Where does all of that place him among eleven year olds...somewhere ‘tween typical and non-functional autistic? Mikey has always been very unique, even for a child with autism. A doctor once said he’s an atypical typical child with autism. Mikey’s a smart, artistically talented, happy little boy, but his chronological age doesn’t match his emotional or mental development. Mikey is not less, but he's definitely different.

Mikey’s not fully potty-trained. He also has an extremely limited diet and will freak out if you try to get him to eat something new. When at home, or in his classroom, those issues are addressed to keep him functioning, happy, and healthy. It’s mainly when strangers interact with Mikey as if he’s typical (for the most part, his autism isn’t obvious unless he’s stimming badly or being very loud with his echolalia) where my main concern is. When faced with Mikey’s lack of respect for personal space, loud outbursts, and Cheetos-encrusted clothes, most people don’t know how to react. But in general terms, I don’t care what they think or say as long as Mikey is safe and hasn’t done anything intentionally malicious.

Every parent of an autistic child, although some won’t admit it, wants their child to seem “typical.” (You know us in the autism community, we’re all about semantics. You can use some words, but not others. Even though we all know what we mean when we think or say them.) They dream that their child will have that moment in the movie theater. But autism often won’t let that be the case. And, we’ve all come to accept the differences in our child’s and our lives. We work hard to help them overcome those differences, and when they can’t be overcome, we try to minimize them. But, overall, the most important way to address them is with love, understanding, and patience.

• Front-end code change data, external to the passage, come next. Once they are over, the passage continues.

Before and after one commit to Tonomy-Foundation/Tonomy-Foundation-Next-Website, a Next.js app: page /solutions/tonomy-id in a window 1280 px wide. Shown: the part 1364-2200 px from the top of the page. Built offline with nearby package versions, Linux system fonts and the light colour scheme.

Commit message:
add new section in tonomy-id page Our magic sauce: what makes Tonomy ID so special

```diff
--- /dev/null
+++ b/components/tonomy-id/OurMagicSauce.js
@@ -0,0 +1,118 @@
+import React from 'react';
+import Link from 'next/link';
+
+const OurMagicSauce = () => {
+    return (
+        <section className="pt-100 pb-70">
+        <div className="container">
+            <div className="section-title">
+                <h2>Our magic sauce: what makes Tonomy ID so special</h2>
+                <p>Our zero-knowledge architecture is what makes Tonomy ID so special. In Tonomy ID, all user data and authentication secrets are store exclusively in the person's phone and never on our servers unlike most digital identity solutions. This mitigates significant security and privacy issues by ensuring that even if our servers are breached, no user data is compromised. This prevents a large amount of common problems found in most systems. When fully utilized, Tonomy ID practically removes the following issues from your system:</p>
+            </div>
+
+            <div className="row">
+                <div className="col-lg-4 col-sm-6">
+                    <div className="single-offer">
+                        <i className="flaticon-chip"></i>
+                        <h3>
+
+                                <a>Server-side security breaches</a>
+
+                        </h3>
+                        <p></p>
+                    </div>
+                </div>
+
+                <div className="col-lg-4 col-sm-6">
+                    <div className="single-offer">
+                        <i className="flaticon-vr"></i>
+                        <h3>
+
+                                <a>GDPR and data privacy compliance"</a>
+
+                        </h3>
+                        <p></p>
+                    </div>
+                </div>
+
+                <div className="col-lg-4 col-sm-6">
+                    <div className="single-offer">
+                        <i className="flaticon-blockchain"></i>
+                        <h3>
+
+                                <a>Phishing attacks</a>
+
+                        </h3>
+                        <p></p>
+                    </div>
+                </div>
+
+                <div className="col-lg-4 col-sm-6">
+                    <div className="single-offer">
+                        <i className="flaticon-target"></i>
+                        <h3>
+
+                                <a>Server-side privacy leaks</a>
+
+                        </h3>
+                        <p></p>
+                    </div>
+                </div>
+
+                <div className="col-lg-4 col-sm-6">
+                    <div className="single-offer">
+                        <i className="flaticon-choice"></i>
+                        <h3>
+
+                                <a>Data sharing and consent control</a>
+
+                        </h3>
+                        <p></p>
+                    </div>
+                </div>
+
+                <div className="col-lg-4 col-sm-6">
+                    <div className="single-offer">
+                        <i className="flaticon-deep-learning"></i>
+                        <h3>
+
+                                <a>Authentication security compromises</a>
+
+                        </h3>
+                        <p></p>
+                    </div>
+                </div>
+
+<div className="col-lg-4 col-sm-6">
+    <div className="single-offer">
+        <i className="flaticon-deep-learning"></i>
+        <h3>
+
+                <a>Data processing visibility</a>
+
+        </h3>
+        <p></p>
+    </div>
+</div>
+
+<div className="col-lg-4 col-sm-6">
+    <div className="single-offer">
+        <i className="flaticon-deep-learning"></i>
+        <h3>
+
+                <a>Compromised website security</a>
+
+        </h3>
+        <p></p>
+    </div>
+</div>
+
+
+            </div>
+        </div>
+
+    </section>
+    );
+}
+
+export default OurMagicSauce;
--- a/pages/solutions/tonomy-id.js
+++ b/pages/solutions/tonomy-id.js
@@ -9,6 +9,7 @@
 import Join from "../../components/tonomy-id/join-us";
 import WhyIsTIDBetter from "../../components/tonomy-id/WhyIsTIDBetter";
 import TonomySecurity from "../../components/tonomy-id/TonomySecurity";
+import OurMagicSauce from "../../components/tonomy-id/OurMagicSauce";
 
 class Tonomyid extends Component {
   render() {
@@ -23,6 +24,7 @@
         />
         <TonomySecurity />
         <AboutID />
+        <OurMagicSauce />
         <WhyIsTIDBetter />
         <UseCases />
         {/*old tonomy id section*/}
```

When Mikey’s differences become obvious, I’ve never been one to shy away from explaining that Mikey has autism. Heck, I wish more people would ask me so I could explain autism and spread more awareness. Because, frequently, with awareness comes acceptance. And perhaps with that, Mikey can go from somewhere ‘tween to just another eleven-year-old.

I’ve got the tickets and popcorn waiting, little buddy. What movie shall we see?